**What the task requires:**
Search the material below for the word "both" and copy every line in which it occurs.

**Exercise materials:**
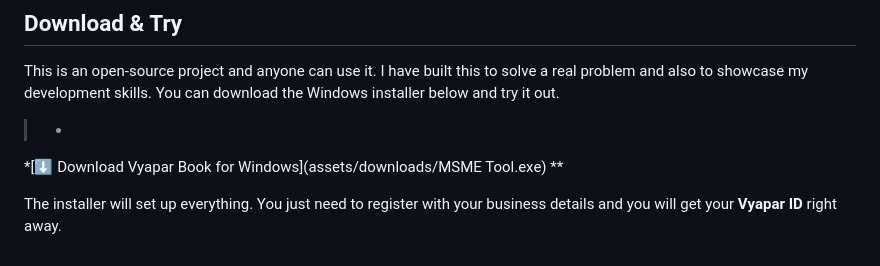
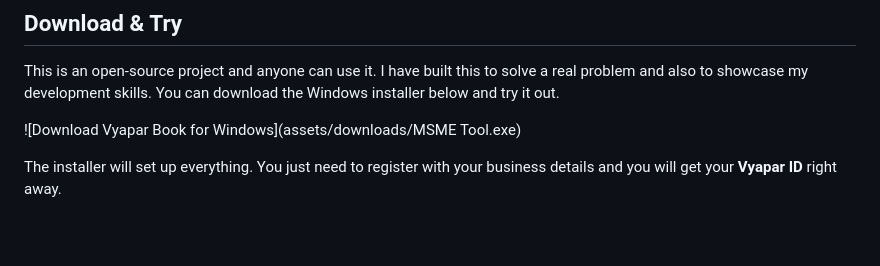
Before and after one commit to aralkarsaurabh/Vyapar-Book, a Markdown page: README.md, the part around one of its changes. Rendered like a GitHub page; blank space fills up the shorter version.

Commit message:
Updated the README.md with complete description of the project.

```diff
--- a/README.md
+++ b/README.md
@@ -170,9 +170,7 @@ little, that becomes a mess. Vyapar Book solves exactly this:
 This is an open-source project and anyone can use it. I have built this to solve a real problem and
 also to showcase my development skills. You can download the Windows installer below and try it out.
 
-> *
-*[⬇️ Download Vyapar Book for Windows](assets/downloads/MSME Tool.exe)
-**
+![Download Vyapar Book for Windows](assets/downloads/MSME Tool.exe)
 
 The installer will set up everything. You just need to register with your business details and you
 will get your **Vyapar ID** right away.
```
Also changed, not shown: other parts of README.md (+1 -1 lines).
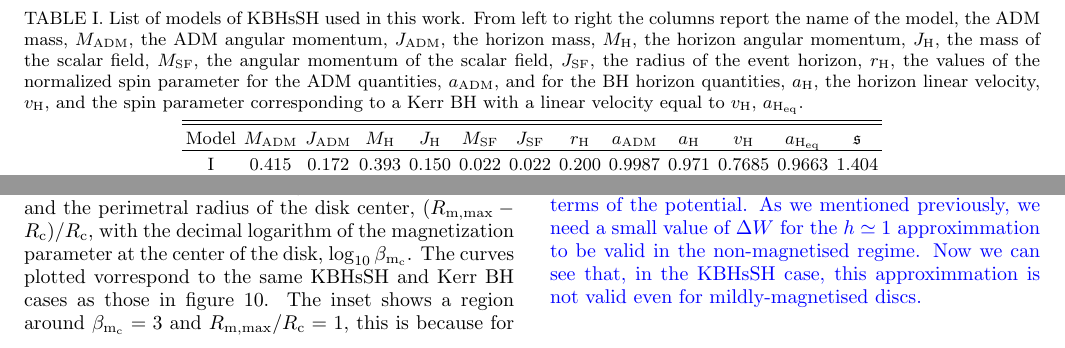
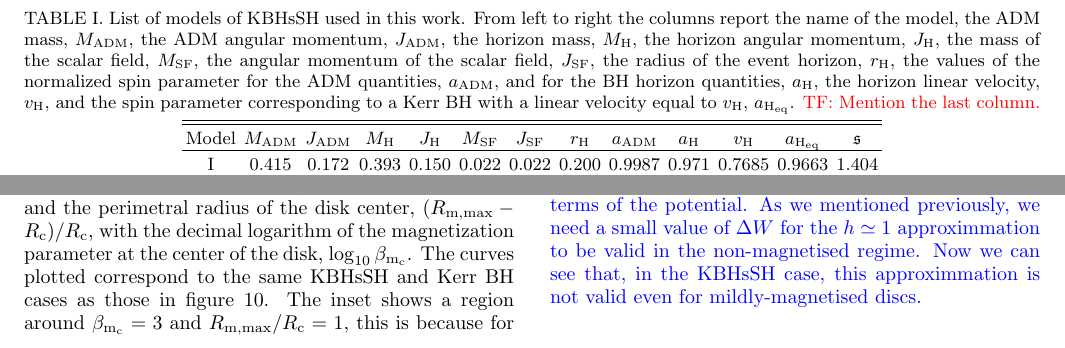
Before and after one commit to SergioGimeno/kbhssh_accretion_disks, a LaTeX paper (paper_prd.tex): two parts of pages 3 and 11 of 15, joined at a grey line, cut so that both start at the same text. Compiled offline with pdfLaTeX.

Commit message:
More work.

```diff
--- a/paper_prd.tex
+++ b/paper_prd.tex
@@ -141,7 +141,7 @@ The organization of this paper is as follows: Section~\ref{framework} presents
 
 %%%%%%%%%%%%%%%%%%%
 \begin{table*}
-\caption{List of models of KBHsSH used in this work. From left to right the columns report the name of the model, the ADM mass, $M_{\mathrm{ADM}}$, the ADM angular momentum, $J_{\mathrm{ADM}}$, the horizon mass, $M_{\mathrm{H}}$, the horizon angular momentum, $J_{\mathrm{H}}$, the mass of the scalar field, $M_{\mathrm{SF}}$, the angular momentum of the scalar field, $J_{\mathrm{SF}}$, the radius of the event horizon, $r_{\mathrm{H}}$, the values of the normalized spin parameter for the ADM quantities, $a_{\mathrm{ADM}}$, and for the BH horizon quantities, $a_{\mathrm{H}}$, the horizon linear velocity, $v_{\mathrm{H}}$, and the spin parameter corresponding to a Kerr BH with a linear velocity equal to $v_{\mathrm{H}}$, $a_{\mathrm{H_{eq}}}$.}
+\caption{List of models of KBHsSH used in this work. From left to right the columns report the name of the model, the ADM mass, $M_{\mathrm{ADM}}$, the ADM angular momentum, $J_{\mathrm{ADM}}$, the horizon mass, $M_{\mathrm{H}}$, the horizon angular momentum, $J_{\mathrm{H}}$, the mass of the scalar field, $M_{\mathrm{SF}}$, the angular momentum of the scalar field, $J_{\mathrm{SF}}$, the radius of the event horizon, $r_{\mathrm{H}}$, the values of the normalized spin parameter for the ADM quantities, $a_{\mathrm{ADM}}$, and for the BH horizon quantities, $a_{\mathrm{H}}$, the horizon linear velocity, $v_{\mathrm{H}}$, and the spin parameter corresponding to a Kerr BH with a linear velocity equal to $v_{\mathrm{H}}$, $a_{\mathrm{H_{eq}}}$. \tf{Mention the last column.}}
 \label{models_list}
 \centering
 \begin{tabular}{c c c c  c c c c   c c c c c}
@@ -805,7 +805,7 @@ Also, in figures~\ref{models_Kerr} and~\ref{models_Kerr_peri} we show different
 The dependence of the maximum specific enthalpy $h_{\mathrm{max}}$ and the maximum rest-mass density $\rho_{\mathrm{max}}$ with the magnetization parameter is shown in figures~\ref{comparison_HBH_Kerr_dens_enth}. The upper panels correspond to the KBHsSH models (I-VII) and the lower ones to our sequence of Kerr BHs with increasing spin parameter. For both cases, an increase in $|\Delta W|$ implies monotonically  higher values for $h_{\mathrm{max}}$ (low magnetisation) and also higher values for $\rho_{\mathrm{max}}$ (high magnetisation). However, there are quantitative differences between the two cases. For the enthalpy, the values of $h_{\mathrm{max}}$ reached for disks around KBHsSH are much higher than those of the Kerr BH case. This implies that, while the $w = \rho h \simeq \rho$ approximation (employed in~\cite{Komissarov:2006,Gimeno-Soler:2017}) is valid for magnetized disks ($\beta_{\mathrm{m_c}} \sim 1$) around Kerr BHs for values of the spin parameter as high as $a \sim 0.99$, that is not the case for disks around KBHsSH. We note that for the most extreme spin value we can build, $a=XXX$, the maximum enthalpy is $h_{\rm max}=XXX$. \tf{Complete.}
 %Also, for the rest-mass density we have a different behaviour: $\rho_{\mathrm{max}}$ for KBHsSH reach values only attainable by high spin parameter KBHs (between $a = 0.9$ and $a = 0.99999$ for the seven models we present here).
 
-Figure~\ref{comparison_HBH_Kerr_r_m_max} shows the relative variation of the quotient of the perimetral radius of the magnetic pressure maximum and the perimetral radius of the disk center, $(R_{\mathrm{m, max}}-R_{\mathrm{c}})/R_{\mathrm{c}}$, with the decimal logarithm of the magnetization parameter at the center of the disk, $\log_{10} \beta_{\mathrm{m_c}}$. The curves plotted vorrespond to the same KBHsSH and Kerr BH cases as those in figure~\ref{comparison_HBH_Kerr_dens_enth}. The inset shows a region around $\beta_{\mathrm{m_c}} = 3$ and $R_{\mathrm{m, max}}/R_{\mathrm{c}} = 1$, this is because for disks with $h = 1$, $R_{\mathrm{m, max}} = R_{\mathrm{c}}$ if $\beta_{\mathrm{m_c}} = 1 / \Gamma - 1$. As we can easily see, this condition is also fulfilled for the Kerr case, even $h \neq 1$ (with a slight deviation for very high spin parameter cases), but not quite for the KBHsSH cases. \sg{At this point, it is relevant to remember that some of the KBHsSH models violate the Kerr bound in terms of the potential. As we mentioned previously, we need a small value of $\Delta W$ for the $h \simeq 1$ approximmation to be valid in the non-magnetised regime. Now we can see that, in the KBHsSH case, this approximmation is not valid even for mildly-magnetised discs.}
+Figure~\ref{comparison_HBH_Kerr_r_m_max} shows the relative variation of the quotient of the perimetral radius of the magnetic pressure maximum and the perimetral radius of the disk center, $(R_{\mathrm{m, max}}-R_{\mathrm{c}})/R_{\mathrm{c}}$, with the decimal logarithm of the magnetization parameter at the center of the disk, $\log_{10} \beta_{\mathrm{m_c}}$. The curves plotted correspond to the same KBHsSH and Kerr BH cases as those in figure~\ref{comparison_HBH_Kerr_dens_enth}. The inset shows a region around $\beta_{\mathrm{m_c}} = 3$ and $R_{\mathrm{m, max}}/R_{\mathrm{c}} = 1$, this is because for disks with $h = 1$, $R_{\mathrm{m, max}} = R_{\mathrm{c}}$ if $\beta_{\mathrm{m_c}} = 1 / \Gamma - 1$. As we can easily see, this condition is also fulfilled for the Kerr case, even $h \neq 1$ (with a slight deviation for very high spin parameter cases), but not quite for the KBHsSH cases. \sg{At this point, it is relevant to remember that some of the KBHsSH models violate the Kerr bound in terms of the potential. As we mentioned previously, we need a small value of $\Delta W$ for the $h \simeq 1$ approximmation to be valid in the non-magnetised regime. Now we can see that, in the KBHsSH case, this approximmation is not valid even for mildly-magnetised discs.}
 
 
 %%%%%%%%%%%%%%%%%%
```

**Solution to this task:**
Before and after one commit to SergioGimeno/kbhssh_accretion_disks, a LaTeX paper (paper_prd.tex): two parts of pages 3 and 11 of 15, joined at a grey line, cut so that both start at the same text. Compiled offline with pdfLaTeX.
 The dependence of the maximum specific enthalpy $h_{\mathrm{max}}$ and the maximum rest-mass density $\rho_{\mathrm{max}}$ with the magnetization parameter is shown in figures~\ref{comparison_HBH_Kerr_dens_enth}. The upper panels correspond to the KBHsSH models (I-VII) and the lower ones to our sequence of Kerr BHs with increasing spin parameter. For both cases, an increase in $|\Delta W|$ implies monotonically  higher values for $h_{\mathrm{max}}$ (low magnetisation) and also higher values for $\rho_{\mathrm{max}}$ (high magnetisation). However, there are quantitative differences between the two cases. For the enthalpy, the values of $h_{\mathrm{max}}$ reached for disks around KBHsSH are much higher than those of the Kerr BH case. This implies that, while the $w = \rho h \simeq \rho$ approximation (employed in~\cite{Komissarov:2006,Gimeno-Soler:2017}) is valid for magnetized disks ($\beta_{\mathrm{m_c}} \sim 1$) around Kerr BHs for values of the spin parameter as high as $a \sim 0.99$, that is not the case for disks around KBHsSH. We note that for the most extreme spin value we can build, $a=XXX$, the maximum enthalpy is $h_{\rm max}=XXX$. \tf{Complete.}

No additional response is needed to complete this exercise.